Going line by line through the entries below, count those that contain "text". Give the number by itself.

*** Given records ***

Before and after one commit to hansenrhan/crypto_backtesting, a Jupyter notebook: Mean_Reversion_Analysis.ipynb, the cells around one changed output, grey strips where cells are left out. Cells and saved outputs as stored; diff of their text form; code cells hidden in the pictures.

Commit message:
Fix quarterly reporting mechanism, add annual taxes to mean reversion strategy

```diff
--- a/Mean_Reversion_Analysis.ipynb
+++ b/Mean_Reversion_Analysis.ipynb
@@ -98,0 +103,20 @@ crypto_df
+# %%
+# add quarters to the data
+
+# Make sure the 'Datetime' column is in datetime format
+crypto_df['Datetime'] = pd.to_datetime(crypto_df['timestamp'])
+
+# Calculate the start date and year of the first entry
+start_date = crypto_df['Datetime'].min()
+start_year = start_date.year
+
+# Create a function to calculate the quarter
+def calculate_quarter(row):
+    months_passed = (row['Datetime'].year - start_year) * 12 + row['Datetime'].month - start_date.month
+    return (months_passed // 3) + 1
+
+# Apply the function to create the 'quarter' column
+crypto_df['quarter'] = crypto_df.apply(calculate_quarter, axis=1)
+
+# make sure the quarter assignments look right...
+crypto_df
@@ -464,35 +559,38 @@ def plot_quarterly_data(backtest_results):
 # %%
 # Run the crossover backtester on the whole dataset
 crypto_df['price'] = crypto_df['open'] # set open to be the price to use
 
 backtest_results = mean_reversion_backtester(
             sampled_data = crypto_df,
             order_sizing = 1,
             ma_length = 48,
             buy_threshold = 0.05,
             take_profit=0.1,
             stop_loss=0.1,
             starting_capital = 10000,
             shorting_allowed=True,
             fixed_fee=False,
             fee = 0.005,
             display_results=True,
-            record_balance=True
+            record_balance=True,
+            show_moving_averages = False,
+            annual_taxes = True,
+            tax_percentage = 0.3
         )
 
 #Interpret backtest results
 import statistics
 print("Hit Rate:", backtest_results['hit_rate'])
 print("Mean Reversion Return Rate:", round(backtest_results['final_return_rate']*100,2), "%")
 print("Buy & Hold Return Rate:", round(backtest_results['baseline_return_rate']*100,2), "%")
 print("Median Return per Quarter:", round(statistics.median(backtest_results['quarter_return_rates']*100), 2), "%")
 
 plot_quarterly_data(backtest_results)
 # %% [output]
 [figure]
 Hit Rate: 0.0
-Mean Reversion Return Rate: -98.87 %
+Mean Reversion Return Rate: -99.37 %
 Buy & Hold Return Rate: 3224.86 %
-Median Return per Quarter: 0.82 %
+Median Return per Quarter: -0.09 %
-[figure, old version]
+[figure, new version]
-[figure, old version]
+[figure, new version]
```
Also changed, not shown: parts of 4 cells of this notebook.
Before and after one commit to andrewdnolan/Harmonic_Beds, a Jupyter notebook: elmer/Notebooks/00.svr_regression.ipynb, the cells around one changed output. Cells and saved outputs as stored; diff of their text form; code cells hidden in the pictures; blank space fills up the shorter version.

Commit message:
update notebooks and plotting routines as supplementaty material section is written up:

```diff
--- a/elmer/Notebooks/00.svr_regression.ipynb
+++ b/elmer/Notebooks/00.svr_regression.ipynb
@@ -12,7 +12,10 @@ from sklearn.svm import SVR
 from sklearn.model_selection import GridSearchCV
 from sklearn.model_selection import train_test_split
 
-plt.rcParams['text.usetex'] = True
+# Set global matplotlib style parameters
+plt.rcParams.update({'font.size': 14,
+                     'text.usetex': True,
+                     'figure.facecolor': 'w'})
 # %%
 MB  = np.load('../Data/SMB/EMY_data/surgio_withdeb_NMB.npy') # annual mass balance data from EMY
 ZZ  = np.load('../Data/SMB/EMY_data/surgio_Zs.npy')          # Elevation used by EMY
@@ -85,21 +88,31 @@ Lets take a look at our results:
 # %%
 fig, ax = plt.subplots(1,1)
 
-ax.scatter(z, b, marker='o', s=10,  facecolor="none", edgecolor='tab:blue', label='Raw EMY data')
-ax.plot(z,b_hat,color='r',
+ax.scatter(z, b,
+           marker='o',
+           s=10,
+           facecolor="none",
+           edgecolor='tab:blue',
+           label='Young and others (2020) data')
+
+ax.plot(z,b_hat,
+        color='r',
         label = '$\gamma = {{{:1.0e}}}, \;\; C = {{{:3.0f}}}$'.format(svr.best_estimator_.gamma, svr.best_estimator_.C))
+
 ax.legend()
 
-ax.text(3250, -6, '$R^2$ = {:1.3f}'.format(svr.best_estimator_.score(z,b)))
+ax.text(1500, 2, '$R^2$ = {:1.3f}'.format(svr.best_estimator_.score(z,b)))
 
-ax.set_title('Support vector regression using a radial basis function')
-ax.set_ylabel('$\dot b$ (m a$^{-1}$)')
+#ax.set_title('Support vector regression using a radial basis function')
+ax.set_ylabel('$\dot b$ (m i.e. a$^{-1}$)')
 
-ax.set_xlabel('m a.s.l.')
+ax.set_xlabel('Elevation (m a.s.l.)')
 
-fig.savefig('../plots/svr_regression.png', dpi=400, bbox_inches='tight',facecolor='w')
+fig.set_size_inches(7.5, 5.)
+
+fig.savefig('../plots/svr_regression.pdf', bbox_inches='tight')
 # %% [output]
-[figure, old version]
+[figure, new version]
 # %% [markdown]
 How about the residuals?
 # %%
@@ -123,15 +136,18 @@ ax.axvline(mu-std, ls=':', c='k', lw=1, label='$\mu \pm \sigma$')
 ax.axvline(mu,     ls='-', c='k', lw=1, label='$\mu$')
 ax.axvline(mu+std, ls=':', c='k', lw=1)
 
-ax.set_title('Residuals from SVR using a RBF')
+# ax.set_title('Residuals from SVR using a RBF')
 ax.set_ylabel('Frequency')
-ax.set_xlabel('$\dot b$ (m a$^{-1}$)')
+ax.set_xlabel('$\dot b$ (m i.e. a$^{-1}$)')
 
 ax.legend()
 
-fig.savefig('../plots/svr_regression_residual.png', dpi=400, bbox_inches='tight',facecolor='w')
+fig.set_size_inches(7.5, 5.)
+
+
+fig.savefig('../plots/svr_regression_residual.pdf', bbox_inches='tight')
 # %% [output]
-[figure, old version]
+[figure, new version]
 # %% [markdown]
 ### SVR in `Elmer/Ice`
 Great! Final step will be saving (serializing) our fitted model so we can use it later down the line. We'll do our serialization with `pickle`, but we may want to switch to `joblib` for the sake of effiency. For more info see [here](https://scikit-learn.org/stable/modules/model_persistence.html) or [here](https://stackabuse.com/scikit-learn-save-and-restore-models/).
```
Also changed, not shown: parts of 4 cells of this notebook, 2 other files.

***

# Answer area
6